Anna Key, vice president of the North American Potbellied Pig Association, estimated that 90 percent of pigs adopted in the U.S. are later taken to a rescue or sanctuary.
Complicating things is their care: Some veterinarians won’t treat them because they consider them farm animals. Many cities and counties do not allow pigs on property not zoned for livestock, but that doesn’t stop many pet owners.
As pets, people get potbellied pigs, which are a fraction the size of commercial pigs. They typically weigh between 100 pounds and 120 pounds, while farm pigs bred for slaughter often weigh 1,000 to 1,200 pounds.

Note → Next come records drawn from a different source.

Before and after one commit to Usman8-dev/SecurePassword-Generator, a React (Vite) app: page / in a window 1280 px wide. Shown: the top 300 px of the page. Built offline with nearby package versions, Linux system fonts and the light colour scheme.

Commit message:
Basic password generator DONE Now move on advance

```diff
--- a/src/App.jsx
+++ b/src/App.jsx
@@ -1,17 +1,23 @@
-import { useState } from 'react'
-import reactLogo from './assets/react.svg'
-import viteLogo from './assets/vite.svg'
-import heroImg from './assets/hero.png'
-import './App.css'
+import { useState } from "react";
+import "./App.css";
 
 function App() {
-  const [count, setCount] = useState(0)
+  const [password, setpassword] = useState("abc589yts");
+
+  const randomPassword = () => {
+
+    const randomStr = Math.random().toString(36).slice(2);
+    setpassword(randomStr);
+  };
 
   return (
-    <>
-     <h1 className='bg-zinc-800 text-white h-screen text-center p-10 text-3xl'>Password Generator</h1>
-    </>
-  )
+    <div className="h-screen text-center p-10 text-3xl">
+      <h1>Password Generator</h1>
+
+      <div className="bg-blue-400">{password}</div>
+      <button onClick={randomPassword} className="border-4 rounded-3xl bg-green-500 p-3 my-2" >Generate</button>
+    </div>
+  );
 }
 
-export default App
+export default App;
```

Tiny pet pigs purchased for thousands of dollars aren’t a typical food source, even when they grow larger, because they’re mostly fat with little taste, experts said. However, some are sold for slaughter or raised for meat.
Breeders say pet pigs can stay tiny because they’re learning to eat less, but rescues say they’re emaciated and losing muscle mass.
“I have never seen a full-grown, healthy, 35-pound pig live to maturity,” said Susan Magidson, owner of Ross Mill Farm in Jamison, Pennsylvania, north of Philadelphia. It’s one of busiest rescues in the country, with 250 pigs and services such as grooming, massage and acupuncture.
Breeder Patty Morrisroe of Dallas, Oregon, says her smallest pigs weigh 15 to 50 pounds for life by eating specially made feed. She says that her pigs stop growing after one year but that feeding them potbellied-pig food and letting them nibble on grass fattens them up.
“Regular potbellied pig chow is not compatible with this extremely small breed,” she said of the food recommended by animal-welfare groups.
When pigs grow larger than expected, it can lead to heartrending decisions.
Holly Jasma ordered a piglet costing $2,500 from a breeder who promised it would stay small. She had to give it to a rescue when it grew to 150 pounds.
“It was gut-wrenching — pretty traumatic for me,” the Seattle resident said.